◆ **ABOUT THIS EXERCISE**:
Report each line of the entries that contains the word "status", copied in full.

── RECORDS SUPPLIED

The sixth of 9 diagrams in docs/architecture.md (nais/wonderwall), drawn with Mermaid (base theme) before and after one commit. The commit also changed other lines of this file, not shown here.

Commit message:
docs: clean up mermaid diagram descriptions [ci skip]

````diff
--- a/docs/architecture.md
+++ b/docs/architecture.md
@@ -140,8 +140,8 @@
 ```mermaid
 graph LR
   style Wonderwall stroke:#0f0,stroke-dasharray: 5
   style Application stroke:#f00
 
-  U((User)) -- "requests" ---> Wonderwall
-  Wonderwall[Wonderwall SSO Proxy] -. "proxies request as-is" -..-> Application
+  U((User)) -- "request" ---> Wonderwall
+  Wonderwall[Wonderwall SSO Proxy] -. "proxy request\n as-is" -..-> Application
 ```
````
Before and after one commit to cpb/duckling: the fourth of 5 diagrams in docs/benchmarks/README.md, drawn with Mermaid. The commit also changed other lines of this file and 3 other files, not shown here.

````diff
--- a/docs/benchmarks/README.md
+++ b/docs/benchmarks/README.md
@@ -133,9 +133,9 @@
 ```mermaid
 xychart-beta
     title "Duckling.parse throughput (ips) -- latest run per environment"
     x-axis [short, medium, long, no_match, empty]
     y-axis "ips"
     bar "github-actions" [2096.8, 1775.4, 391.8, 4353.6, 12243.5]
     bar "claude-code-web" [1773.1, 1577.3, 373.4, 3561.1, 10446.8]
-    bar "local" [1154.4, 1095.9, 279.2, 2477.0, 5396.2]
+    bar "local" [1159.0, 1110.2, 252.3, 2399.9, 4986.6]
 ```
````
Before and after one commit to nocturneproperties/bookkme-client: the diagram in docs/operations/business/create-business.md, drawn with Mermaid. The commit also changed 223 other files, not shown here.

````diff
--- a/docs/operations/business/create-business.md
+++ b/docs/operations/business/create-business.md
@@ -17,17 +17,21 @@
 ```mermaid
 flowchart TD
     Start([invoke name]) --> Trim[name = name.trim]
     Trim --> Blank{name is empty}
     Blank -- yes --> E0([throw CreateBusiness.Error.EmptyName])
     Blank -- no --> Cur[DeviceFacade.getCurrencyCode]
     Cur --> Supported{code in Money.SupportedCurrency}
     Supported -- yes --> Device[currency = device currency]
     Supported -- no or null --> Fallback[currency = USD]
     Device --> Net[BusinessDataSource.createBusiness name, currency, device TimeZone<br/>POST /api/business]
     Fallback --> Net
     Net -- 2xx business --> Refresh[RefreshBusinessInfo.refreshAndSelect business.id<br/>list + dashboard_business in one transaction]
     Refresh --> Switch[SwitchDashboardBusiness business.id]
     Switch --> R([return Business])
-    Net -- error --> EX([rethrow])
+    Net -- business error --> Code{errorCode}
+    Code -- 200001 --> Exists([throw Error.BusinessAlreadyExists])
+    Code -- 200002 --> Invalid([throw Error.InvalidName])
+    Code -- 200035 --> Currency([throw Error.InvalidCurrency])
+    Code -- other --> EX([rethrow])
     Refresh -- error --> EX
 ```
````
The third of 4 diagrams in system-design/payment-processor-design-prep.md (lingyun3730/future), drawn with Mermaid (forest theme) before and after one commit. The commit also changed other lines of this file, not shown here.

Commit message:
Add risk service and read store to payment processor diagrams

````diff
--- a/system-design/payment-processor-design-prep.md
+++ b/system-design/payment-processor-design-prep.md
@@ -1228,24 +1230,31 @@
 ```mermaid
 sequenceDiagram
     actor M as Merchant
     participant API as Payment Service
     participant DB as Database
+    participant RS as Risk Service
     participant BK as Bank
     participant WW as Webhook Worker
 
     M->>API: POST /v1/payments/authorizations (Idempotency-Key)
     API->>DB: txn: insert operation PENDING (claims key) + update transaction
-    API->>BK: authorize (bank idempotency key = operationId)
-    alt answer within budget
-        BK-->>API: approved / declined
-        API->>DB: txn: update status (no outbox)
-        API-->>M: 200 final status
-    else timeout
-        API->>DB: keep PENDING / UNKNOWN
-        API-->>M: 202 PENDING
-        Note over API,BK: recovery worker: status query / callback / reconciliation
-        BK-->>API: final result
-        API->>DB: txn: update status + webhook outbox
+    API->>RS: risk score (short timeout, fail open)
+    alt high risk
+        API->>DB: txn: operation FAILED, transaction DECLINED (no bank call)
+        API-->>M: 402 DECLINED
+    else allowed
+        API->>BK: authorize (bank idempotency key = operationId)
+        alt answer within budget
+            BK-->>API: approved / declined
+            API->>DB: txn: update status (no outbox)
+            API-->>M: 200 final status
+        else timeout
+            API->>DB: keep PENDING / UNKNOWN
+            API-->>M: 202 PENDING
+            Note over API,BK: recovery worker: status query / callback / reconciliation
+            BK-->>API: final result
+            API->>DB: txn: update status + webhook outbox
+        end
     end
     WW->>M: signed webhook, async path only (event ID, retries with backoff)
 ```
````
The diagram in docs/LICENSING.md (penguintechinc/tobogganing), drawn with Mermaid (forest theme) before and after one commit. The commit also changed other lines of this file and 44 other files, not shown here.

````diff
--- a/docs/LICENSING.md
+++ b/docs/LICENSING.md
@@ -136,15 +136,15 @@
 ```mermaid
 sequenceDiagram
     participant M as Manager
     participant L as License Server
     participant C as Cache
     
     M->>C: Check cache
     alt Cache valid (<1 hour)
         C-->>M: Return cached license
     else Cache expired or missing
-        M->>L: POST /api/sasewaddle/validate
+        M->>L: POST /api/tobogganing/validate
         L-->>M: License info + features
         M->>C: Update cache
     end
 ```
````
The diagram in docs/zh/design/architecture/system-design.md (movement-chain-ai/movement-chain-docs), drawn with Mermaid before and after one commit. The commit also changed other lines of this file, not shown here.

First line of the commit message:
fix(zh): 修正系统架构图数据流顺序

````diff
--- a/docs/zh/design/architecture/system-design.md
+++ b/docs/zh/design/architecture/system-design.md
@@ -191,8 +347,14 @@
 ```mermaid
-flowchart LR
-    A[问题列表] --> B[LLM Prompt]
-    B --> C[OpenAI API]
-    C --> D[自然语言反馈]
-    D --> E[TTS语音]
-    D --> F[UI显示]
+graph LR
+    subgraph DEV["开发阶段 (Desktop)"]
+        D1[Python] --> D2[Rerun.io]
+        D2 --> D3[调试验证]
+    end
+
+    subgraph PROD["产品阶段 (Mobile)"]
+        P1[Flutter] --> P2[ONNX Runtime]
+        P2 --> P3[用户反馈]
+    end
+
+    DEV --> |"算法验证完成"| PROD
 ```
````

────

◆ **OUTPUT OF THE EXERCISE**:
-        API->>DB: txn: update status (no outbox)
-        API-->>M: 200 final status
-        Note over API,BK: recovery worker: status query / callback / reconciliation
-        API->>DB: txn: update status + webhook outbox
+            API->>DB: txn: update status (no outbox)
+            API-->>M: 200 final status
+            Note over API,BK: recovery worker: status query / callback / reconciliation
+            API->>DB: txn: update status + webhook outbox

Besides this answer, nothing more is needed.